─── Input

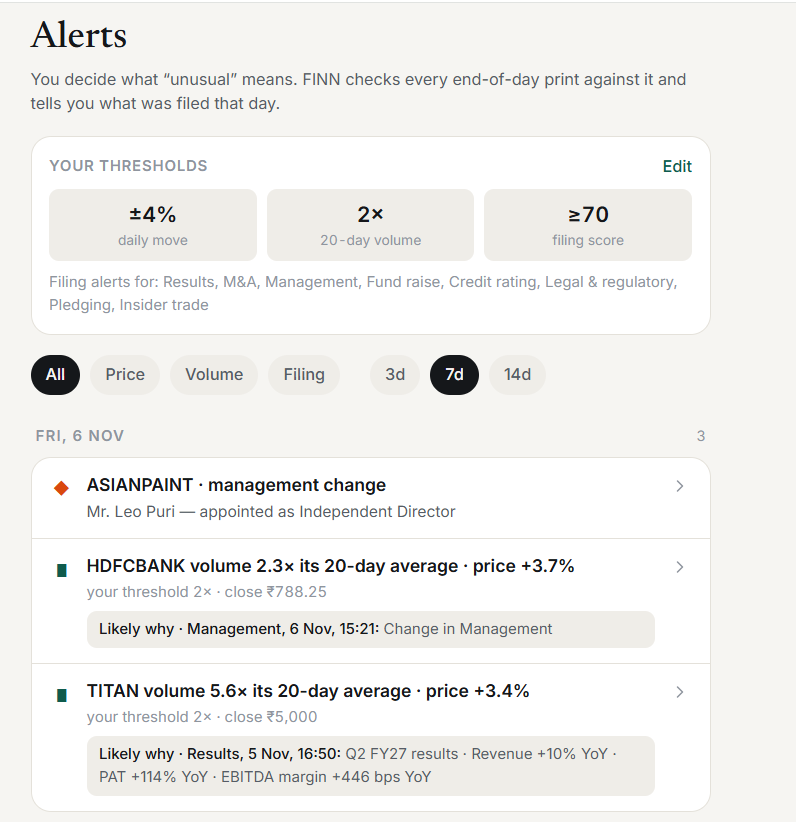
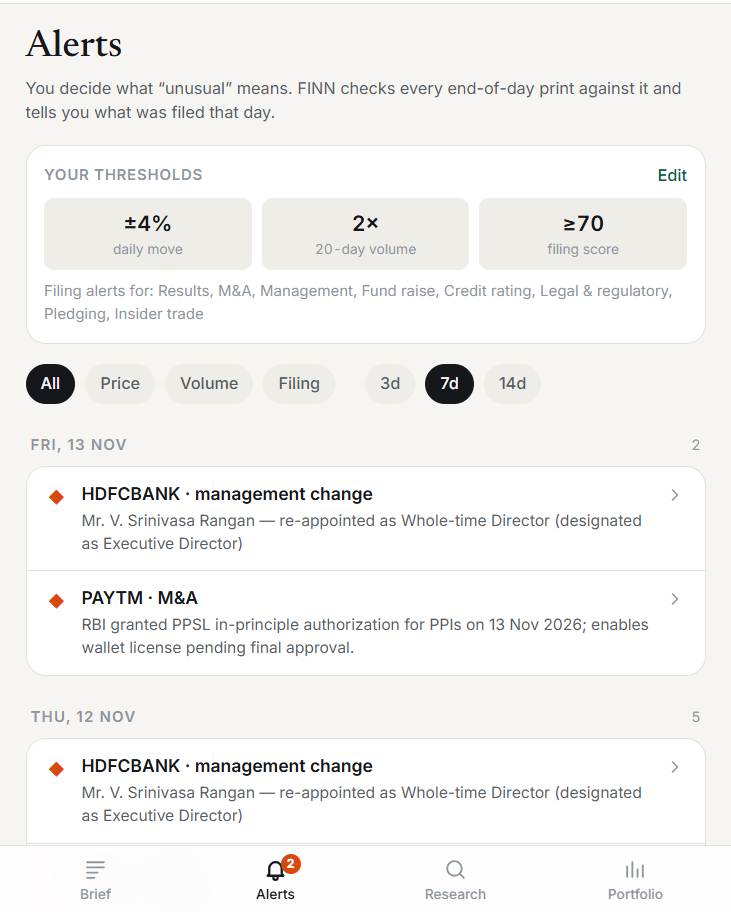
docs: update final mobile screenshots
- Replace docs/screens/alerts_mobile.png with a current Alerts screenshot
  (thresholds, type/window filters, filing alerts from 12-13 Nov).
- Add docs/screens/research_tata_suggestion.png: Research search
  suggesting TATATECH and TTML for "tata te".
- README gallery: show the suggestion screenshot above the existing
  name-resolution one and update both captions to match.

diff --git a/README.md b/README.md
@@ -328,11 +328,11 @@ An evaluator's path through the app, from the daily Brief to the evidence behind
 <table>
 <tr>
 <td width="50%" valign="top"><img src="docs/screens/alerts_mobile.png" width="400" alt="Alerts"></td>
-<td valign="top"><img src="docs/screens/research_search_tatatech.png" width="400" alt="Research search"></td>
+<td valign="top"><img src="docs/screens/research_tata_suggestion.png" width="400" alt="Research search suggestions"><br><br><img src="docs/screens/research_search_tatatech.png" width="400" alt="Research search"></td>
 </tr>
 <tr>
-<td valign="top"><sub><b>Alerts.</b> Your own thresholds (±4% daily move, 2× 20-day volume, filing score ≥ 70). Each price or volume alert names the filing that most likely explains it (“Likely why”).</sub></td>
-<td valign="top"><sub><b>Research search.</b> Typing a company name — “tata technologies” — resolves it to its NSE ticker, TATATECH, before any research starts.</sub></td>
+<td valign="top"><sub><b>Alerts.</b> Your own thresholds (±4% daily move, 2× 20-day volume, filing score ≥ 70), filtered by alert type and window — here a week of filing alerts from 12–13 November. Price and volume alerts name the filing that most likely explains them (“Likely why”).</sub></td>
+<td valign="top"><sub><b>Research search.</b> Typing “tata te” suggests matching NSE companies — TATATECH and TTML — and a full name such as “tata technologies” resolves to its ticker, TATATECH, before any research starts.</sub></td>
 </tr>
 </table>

──────
─── Input

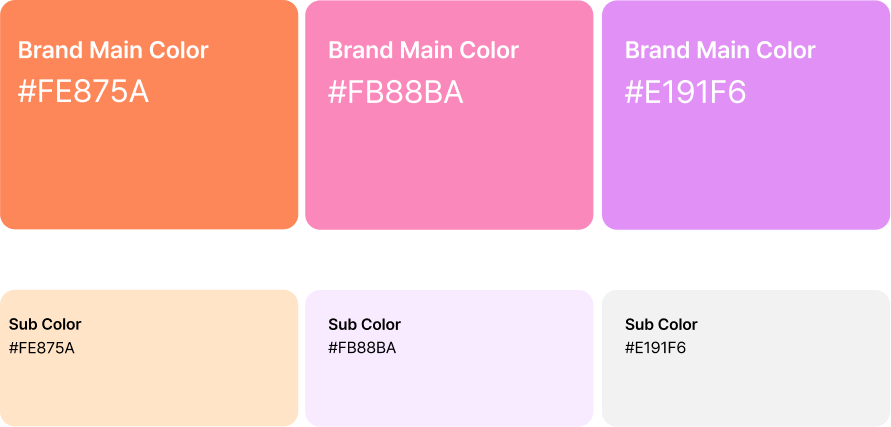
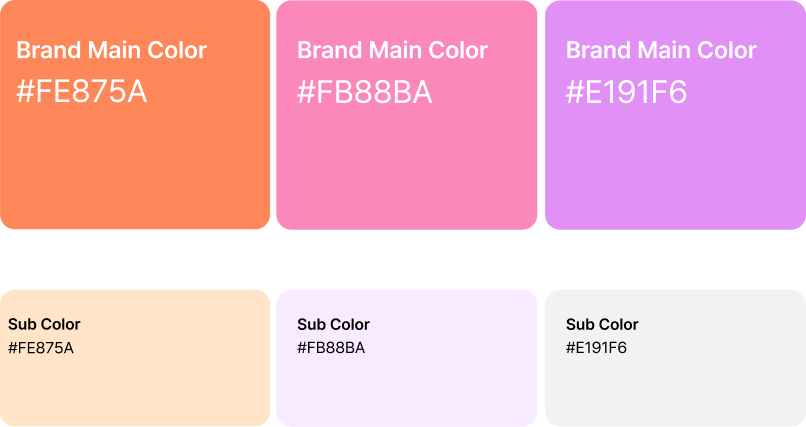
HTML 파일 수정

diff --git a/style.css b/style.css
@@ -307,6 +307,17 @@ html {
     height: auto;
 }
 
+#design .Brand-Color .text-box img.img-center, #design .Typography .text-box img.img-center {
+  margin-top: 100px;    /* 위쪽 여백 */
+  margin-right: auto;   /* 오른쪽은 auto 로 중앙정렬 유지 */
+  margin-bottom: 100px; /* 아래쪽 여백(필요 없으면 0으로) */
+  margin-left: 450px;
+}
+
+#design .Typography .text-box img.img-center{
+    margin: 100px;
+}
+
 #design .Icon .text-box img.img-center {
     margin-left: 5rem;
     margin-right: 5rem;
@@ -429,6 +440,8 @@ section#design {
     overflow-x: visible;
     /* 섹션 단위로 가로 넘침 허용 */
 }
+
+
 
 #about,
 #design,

──────
─── Input

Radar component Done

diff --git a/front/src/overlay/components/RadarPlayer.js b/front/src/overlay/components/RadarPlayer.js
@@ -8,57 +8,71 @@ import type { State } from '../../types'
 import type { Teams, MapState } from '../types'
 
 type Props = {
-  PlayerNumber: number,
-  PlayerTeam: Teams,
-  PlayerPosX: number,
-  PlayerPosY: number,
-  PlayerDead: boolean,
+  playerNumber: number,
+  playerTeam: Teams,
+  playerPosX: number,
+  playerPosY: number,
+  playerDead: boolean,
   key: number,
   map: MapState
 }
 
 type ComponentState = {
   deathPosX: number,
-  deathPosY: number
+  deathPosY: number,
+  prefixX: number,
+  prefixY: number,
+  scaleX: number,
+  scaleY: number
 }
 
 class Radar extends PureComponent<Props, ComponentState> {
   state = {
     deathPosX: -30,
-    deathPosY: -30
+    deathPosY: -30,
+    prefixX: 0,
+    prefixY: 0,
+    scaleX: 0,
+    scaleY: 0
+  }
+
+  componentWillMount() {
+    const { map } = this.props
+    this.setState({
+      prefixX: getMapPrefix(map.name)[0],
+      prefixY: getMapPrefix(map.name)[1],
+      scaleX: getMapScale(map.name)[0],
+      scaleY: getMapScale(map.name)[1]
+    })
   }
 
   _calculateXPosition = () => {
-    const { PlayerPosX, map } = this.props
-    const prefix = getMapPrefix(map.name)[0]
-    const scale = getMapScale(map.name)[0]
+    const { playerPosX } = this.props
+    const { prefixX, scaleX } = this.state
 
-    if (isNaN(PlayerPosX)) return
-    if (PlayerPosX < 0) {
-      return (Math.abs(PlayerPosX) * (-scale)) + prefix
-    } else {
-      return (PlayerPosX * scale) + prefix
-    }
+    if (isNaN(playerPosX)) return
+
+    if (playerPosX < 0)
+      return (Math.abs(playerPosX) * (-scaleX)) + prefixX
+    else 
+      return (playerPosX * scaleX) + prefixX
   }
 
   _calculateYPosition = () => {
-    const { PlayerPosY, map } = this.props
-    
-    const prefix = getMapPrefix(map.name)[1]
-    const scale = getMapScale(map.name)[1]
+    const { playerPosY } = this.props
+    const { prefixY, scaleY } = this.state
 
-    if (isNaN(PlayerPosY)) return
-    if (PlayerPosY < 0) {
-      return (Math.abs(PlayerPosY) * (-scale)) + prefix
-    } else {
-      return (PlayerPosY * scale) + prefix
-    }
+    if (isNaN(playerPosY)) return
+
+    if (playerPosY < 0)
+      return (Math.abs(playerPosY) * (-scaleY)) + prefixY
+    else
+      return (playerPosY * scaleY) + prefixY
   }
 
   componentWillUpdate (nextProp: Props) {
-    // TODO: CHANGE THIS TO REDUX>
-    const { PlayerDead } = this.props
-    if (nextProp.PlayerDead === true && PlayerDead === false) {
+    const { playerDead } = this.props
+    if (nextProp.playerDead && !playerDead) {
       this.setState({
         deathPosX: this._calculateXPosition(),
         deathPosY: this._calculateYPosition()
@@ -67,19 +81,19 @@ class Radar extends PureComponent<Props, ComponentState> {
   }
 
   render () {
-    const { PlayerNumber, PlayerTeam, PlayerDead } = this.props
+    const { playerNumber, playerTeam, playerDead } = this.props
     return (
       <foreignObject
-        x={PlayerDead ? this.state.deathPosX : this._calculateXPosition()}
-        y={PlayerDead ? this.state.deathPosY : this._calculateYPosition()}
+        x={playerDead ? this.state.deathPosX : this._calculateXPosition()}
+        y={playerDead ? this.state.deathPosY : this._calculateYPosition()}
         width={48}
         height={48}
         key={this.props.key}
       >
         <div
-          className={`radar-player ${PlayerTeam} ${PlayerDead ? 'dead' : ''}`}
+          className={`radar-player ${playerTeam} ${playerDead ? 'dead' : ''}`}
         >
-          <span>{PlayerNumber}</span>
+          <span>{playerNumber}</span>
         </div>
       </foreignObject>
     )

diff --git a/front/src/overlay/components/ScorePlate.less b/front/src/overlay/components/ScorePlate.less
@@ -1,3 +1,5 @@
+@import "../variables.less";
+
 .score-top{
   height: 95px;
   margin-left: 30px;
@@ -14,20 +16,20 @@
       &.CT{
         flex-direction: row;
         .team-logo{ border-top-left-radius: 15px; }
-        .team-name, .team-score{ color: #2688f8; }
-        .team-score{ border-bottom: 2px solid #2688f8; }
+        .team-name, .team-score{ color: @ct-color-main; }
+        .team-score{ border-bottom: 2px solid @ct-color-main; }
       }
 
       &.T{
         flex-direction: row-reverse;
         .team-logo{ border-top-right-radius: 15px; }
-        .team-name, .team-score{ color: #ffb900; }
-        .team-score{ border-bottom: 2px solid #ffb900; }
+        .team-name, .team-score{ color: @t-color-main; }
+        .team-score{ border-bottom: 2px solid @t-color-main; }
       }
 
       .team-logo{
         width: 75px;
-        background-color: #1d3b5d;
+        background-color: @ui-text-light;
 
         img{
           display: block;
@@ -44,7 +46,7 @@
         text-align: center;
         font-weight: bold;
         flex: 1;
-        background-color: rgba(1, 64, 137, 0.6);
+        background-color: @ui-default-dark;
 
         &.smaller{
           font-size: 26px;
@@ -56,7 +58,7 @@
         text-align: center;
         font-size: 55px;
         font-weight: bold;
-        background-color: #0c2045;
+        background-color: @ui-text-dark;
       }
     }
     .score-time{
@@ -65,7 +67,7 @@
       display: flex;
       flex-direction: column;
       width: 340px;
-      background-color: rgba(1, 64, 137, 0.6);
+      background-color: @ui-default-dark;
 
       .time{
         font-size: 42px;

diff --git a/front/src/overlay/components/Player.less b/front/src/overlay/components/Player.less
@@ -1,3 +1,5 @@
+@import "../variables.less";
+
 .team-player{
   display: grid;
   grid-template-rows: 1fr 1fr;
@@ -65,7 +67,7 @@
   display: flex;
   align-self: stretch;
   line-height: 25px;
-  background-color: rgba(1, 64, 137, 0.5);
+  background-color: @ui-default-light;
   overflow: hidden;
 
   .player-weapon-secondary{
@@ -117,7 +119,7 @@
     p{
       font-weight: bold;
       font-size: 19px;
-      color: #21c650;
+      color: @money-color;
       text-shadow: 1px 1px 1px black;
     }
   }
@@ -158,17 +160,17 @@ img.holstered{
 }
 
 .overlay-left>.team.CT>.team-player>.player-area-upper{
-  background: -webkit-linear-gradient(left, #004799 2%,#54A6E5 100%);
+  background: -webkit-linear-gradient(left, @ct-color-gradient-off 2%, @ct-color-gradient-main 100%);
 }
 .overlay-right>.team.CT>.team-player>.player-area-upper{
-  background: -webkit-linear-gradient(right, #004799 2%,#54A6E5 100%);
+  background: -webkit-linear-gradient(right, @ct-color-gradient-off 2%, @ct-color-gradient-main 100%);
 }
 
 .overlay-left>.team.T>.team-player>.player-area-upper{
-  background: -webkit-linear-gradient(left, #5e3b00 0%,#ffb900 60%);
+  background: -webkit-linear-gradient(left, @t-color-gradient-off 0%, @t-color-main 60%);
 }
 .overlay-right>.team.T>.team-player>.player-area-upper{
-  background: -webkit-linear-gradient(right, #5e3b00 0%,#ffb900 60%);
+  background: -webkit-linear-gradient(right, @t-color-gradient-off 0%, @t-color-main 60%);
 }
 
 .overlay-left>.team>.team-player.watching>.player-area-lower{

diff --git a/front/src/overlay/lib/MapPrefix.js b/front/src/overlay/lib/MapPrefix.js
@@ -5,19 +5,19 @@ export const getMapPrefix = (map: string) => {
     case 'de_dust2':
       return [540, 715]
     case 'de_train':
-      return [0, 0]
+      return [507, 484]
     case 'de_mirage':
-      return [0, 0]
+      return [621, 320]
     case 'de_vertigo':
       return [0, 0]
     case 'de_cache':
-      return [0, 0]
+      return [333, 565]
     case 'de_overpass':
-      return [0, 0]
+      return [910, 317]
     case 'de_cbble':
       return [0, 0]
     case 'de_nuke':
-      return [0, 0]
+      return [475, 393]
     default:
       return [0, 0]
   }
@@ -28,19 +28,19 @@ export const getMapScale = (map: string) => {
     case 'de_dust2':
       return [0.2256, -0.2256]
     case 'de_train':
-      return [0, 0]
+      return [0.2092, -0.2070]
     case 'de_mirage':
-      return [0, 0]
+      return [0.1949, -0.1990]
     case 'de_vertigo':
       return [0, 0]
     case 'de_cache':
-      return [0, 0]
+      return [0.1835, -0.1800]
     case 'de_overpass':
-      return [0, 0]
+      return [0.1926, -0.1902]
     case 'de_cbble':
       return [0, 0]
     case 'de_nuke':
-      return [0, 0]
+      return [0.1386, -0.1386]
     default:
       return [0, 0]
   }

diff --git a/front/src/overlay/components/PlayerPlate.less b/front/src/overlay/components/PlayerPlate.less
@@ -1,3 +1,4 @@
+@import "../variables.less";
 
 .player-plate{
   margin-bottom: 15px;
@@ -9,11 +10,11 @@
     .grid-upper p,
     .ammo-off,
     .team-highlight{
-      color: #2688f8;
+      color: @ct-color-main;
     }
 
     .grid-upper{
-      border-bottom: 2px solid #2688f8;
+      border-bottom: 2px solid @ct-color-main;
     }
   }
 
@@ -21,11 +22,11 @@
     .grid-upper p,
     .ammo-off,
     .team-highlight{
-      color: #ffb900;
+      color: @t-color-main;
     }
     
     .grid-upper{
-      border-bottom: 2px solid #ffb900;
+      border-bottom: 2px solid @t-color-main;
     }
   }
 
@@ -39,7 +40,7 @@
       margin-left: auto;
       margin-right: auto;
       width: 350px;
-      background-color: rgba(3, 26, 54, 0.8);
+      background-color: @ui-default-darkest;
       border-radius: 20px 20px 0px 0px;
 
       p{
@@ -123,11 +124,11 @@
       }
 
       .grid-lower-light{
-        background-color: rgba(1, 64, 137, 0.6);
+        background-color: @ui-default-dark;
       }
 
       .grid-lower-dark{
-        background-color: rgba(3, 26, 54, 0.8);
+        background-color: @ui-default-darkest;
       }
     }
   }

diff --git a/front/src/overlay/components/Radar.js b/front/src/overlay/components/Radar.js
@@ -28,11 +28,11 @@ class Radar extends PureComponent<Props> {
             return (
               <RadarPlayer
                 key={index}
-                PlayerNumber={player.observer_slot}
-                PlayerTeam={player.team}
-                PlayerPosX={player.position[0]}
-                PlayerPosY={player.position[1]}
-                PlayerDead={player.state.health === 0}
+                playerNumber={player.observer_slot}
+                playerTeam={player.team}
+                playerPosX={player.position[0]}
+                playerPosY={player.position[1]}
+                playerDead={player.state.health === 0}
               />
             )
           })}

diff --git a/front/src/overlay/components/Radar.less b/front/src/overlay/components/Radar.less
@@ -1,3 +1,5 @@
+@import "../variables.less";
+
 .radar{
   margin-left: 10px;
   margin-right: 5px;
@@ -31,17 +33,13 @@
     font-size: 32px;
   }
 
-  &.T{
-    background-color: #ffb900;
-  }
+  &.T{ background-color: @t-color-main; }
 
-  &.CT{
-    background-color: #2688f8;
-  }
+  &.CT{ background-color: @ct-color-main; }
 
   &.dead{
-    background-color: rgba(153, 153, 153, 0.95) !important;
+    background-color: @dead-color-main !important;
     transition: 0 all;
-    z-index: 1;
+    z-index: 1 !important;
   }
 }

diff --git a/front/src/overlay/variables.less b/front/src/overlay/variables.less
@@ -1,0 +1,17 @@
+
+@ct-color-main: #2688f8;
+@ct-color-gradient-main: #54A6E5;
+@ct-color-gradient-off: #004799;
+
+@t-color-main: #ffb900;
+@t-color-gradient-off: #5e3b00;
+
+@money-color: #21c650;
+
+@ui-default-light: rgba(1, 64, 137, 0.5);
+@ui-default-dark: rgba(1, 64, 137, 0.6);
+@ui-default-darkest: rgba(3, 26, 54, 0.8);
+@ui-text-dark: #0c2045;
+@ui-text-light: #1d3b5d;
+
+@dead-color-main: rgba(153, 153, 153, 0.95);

──────

• **What to work on**: Tally the lines in these entries that have the string "starts" in them, then answer with the count and nothing else.

• **Task solution**: 2